##### Exercise materials #####
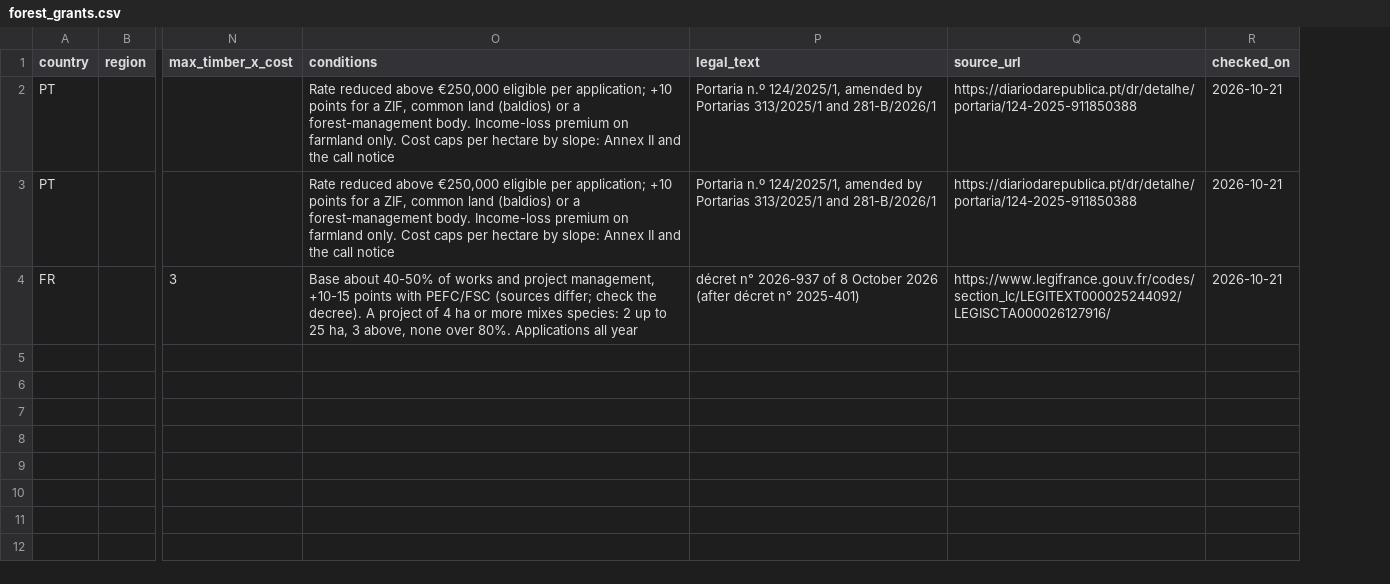
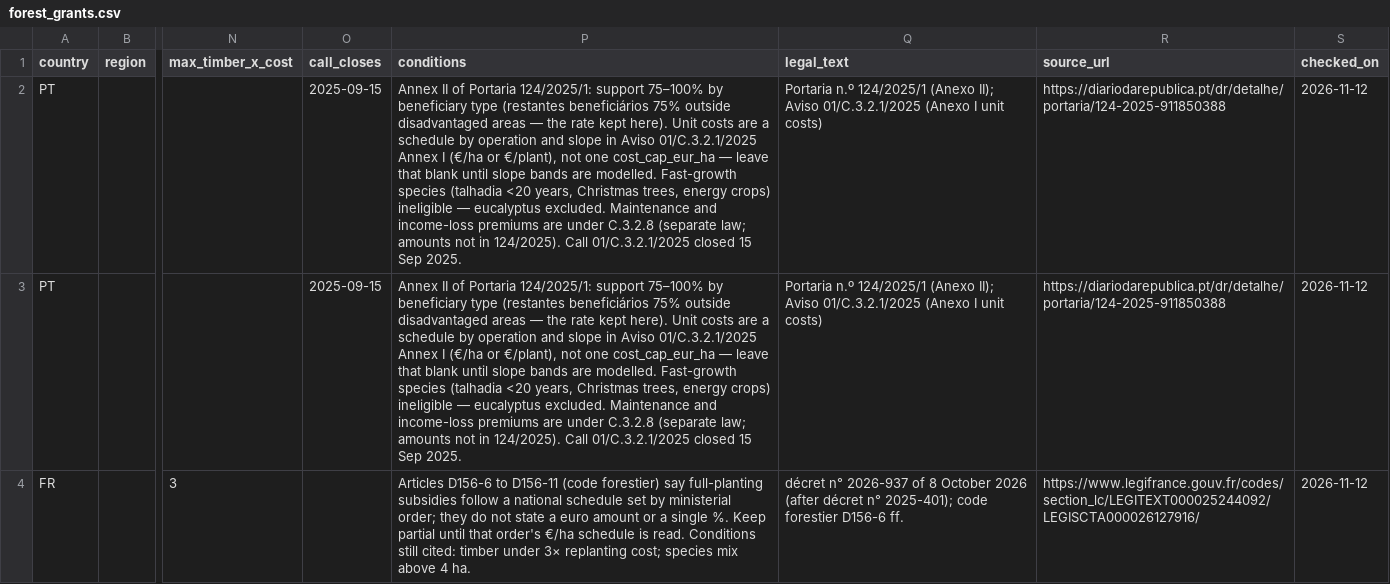
Before and after one commit to adaixojoao/auction-scanner, a CSV file: data/forest_grants.csv, drawn as a sheet; only a part is shown, gaps mark what is left out; addresses are those after the commit; the diff names each change by its address in the sheet, - before the commit and + after, or states it on an @@ line.

Commit message:
Keep expired and legal-FAIL listings out of publication tops; refuse closed PEPAC calls.
load_best now drops dangerous evaluator FAILs (not UNKNOWN) and closed sales stay out of alerts/Offers; enrichment skips expired/dismissed. Forestry table records the closed 2025 C.3.2.1 call and verified Annex II rates without inventing a single €/ha cap.

```diff
--- a/data/forest_grants.csv
+++ b/data/forest_grants.csv
+column O (call_closes), rows 2-3: 2025-09-15 | 2025-09-15
-P2:P3 (conditions): Rate reduced above €250,000 eligible per application; +10 points for a ZIF, common land (baldios) or a forest-management body. Income-loss premium on farmland only. Cost caps per hectare by slope: Annex II and the call notice
+P2:P3 (conditions): Annex II of Portaria 124/2025/1: support 75–100% by beneficiary type (restantes beneficiários 75% outside disadvantaged areas — the rate kept here). Unit costs are a schedule by operation and slope in Aviso 01/C.3.2.1/2025 Annex I (€/ha or €/plant), not one cost_cap_eur_ha — leave that blank until slope bands are modelled. Fast-growth species (talhadia <20 years, Christmas trees, energy crops) ineligible — eucalyptus excluded. Maintenance and income-loss premiums are under C.3.2.8 (separate law; amounts not in 124/2025). Call 01/C.3.2.1/2025 closed 15 Sep 2025.
-Q2:Q3 (legal_text): Portaria n.º 124/2025/1, amended by Portarias 313/2025/1 and 281-B/2026/1
+Q2:Q3 (legal_text): Portaria n.º 124/2025/1 (Anexo II); Aviso 01/C.3.2.1/2025 (Anexo I unit costs)
-S2:S4 (checked_on): 2026-10-21
+S2:S4 (checked_on): 2026-11-12
-P4 (conditions): Base about 40-50% of works and project management, +10-15 points with PEFC/FSC (sources differ; check the decree). A project of 4 ha or more mixes species: 2 up to 25 ha, 3 above, none over 80%. Applications all year
+P4 (conditions): Articles D156-6 to D156-11 (code forestier) say full-planting subsidies follow a national schedule set by ministerial order; they do not state a euro amount or a single %. Keep partial until that order's €/ha schedule is read. Conditions still cited: timber under 3× replanting cost; species mix above 4 ha.
-Q4 (legal_text): …décret n° 2025-401)
+Q4 (legal_text): …décret n° 2025-401); code forestier D156-6 ff.
```
Also changed, not shown: 7 other files.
#####
__What this task involves__. Please repeat every record above exactly, leaving the pictures out.

__Solution__.
Before and after one commit to adaixojoao/auction-scanner, a CSV file: data/forest_grants.csv, drawn as a sheet; only a part is shown, gaps mark what is left out; addresses are those after the commit; the diff names each change by its address in the sheet, - before the commit and + after, or states it on an @@ line.

Commit message:
Keep expired and legal-FAIL listings out of publication tops; refuse closed PEPAC calls.
load_best now drops dangerous evaluator FAILs (not UNKNOWN) and closed sales stay out of alerts/Offers; enrichment skips expired/dismissed. Forestry table records the closed 2025 C.3.2.1 call and verified Annex II rates without inventing a single €/ha cap.

```diff
--- a/data/forest_grants.csv
+++ b/data/forest_grants.csv
+column O (call_closes), rows 2-3: 2025-09-15 | 2025-09-15
-P2:P3 (conditions): Rate reduced above €250,000 eligible per application; +10 points for a ZIF, common land (baldios) or a forest-management body. Income-loss premium on farmland only. Cost caps per hectare by slope: Annex II and the call notice
+P2:P3 (conditions): Annex II of Portaria 124/2025/1: support 75–100% by beneficiary type (restantes beneficiários 75% outside disadvantaged areas — the rate kept here). Unit costs are a schedule by operation and slope in Aviso 01/C.3.2.1/2025 Annex I (€/ha or €/plant), not one cost_cap_eur_ha — leave that blank until slope bands are modelled. Fast-growth species (talhadia <20 years, Christmas trees, energy crops) ineligible — eucalyptus excluded. Maintenance and income-loss premiums are under C.3.2.8 (separate law; amounts not in 124/2025). Call 01/C.3.2.1/2025 closed 15 Sep 2025.
-Q2:Q3 (legal_text): Portaria n.º 124/2025/1, amended by Portarias 313/2025/1 and 281-B/2026/1
+Q2:Q3 (legal_text): Portaria n.º 124/2025/1 (Anexo II); Aviso 01/C.3.2.1/2025 (Anexo I unit costs)
-S2:S4 (checked_on): 2026-10-21
+S2:S4 (checked_on): 2026-11-12
-P4 (conditions): Base about 40-50% of works and project management, +10-15 points with PEFC/FSC (sources differ; check the decree). A project of 4 ha or more mixes species: 2 up to 25 ha, 3 above, none over 80%. Applications all year
+P4 (conditions): Articles D156-6 to D156-11 (code forestier) say full-planting subsidies follow a national schedule set by ministerial order; they do not state a euro amount or a single %. Keep partial until that order's €/ha schedule is read. Conditions still cited: timber under 3× replanting cost; species mix above 4 ha.
-Q4 (legal_text): …décret n° 2025-401)
+Q4 (legal_text): …décret n° 2025-401); code forestier D156-6 ff.
```
Also changed, not shown: 7 other files.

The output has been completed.